_What you will do:_ Wherever the string "ramp" occurs in a line of these records, report that line.

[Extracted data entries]
╔══

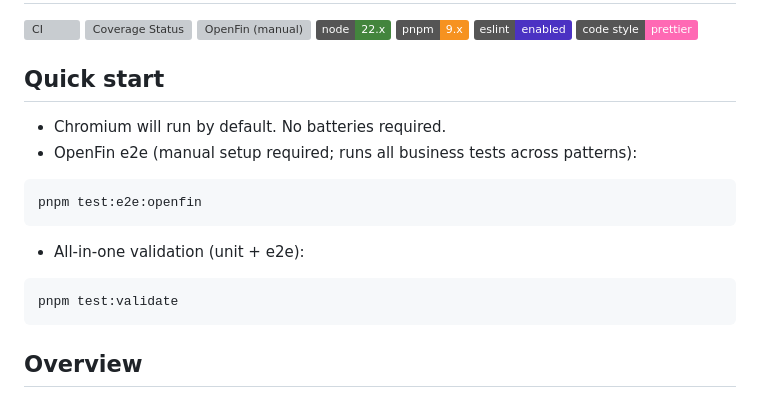
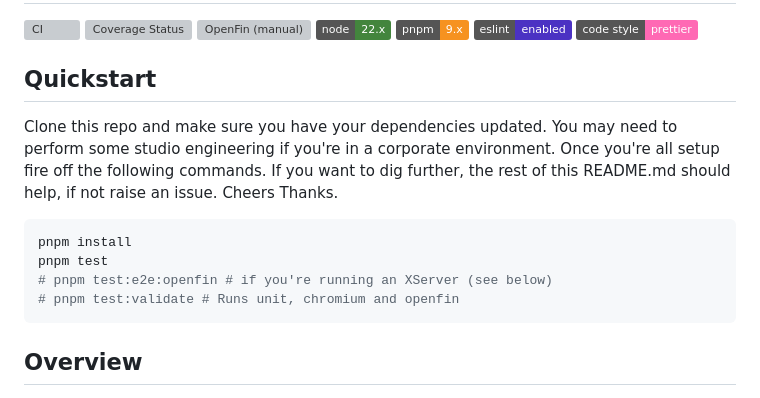
Before and after one commit to milesburton/intent-driven-e2e, a Markdown page: README.md, the part around the change. Drawn GitHub-style; badges without logos; grey boxes are pictures that could not be loaded.

Commit message:
Refactor README section and update setup instructions
Updated the README to improve clarity and organization, including renaming 'Quick start' to 'Quickstart' and modifying the setup instructions.

````diff
--- a/README.md
+++ b/README.md
@@ -8,19 +8,15 @@
 ![ESLint](https://img.shields.io/badge/eslint-enabled-4B32C3?logo=eslint&logoColor=white)
 ![Prettier](https://img.shields.io/badge/code_style-prettier-ff69b4.svg)
 
-## Quick start
+## Quickstart
 
-- Chromium will run by default. No batteries required.
-- OpenFin e2e (manual setup required; runs all business tests across patterns):
+Clone this repo and make sure you have your dependencies updated. You may need to perform some studio engineering if you're in a corporate environment. Once you're all setup fire off the following commands. If you want to dig further, the rest of this README.md should help, if not raise an issue. Cheers Thanks.
 
 ```bash
-pnpm test:e2e:openfin
-```
-
-- All-in-one validation (unit + e2e):
-
-```bash
-pnpm test:validate
+pnpm install
+pnpm test
+# pnpm test:e2e:openfin # if you're running an XServer (see below)
+# pnpm test:validate # Runs unit, chromium and openfin
 ```
 
 ## Overview
````
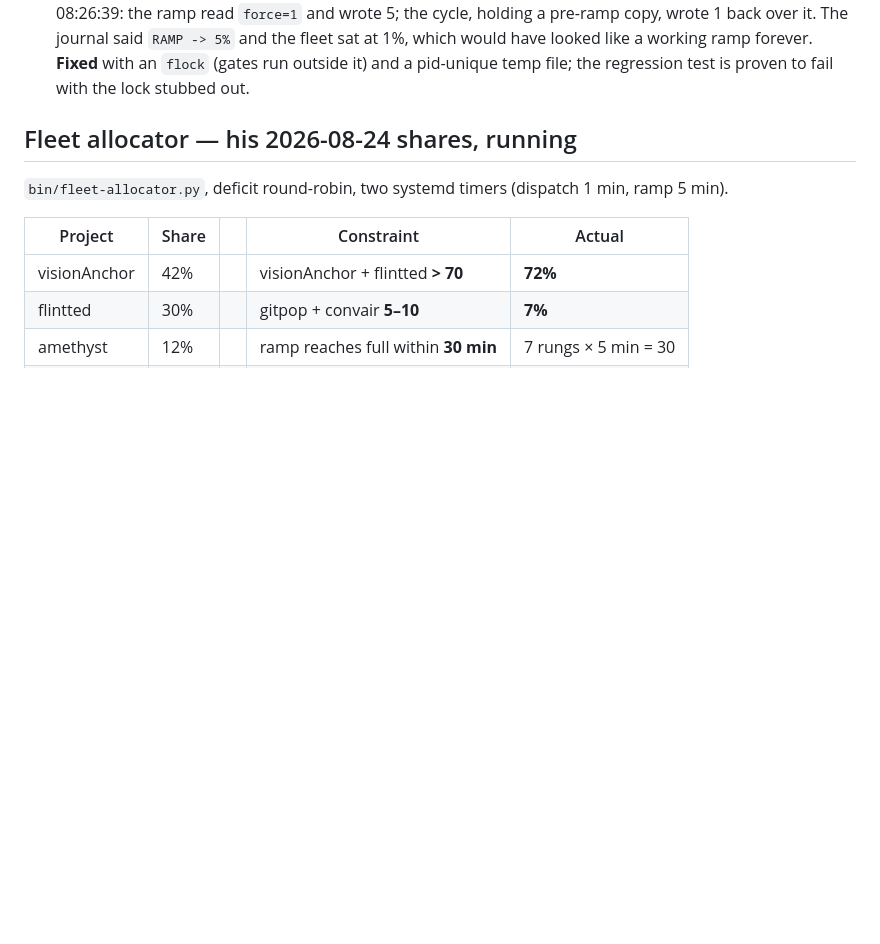
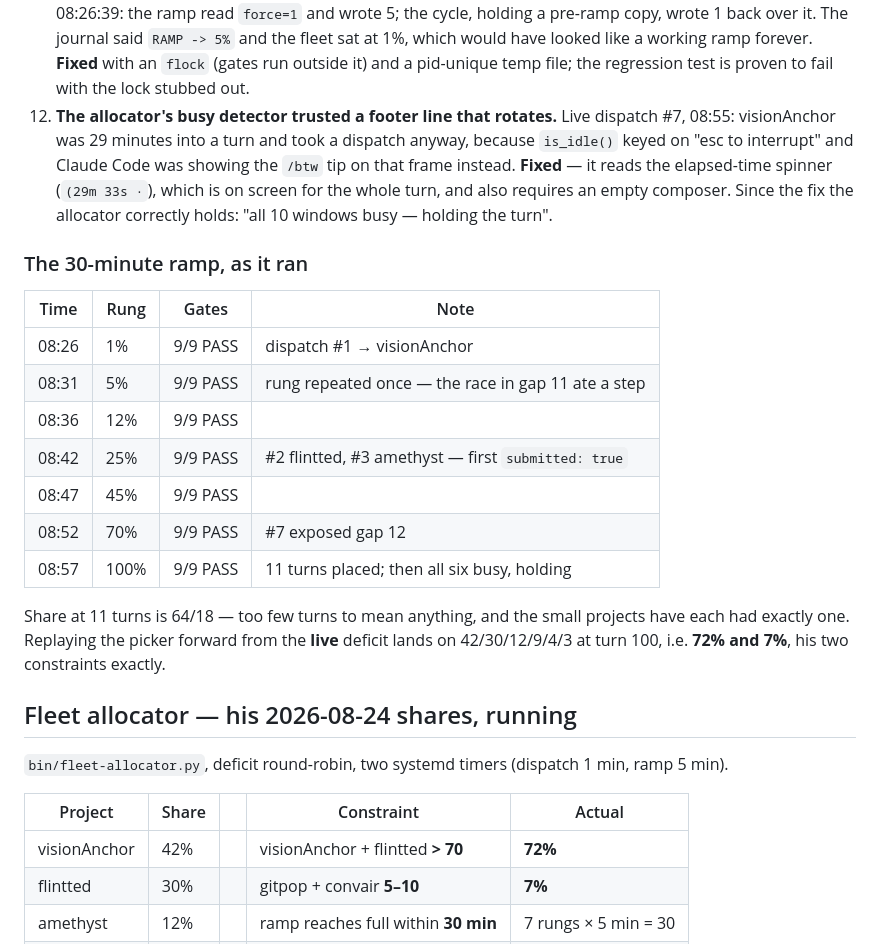
Before and after one commit to viji-real21/gembound, a Markdown page: wfos-e2e/REPORT.md, the part around the change. Rendered like a GitHub page; blank space fills up the shorter version.

Commit message:
wfos-e2e: gap 12 and the ramp as it actually ran
The busy detector read a 29-minute-old turn as idle because it keyed on a footer hint
Claude Code rotates. Also records the seven rungs with their gate results, and is honest
that 11 turns says nothing about the share — the convergence claim is the picker replayed
forward from the live deficit, not the count so far.

Co-Authored-By: Claude Opus 5 <noreply@anthropic.com>

```diff
--- a/wfos-e2e/REPORT.md
+++ b/wfos-e2e/REPORT.md
@@ -68,6 +68,28 @@ Both machines at `a15d4bb`, identical. Every row below has a log or a command be
     1%, which would have looked like a working ramp forever. **Fixed** with an `flock` (gates
     run outside it) and a pid-unique temp file; the regression test is proven to fail with
     the lock stubbed out.
+12. **The allocator's busy detector trusted a footer line that rotates.** Live dispatch #7,
+    08:55: visionAnchor was 29 minutes into a turn and took a dispatch anyway, because
+    `is_idle()` keyed on "esc to interrupt" and Claude Code was showing the `/btw` tip on
+    that frame instead. **Fixed** — it reads the elapsed-time spinner (`(29m 33s ·`), which
+    is on screen for the whole turn, and also requires an empty composer. Since the fix the
+    allocator correctly holds: "all 10 windows busy — holding the turn".
+
+### The 30-minute ramp, as it ran
+
+| Time | Rung | Gates | Note |
+|---|---|---|---|
+| 08:26 | 1% | 9/9 PASS | dispatch #1 → visionAnchor |
+| 08:31 | 5% | 9/9 PASS | rung repeated once — the race in gap 11 ate a step |
+| 08:36 | 12% | 9/9 PASS | |
+| 08:42 | 25% | 9/9 PASS | #2 flintted, #3 amethyst — first `submitted: true` |
+| 08:47 | 45% | 9/9 PASS | |
+| 08:52 | 70% | 9/9 PASS | #7 exposed gap 12 |
+| 08:57 | 100% | 9/9 PASS | 11 turns placed; then all six busy, holding |
+
+Share at 11 turns is 64/18 — too few turns to mean anything, and the small projects have
+each had exactly one. Replaying the picker forward from the **live** deficit lands on
+42/30/12/9/4/3 at turn 100, i.e. **72% and 7%**, his two constraints exactly.
 
 ## Fleet allocator — his 2026-08-24 shares, running
 
```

╚══

_Answer to this task:_
wfos-e2e: gap 12 and the ramp as it actually ran
     1%, which would have looked like a working ramp forever. **Fixed** with an `flock` (gates
+### The 30-minute ramp, as it ran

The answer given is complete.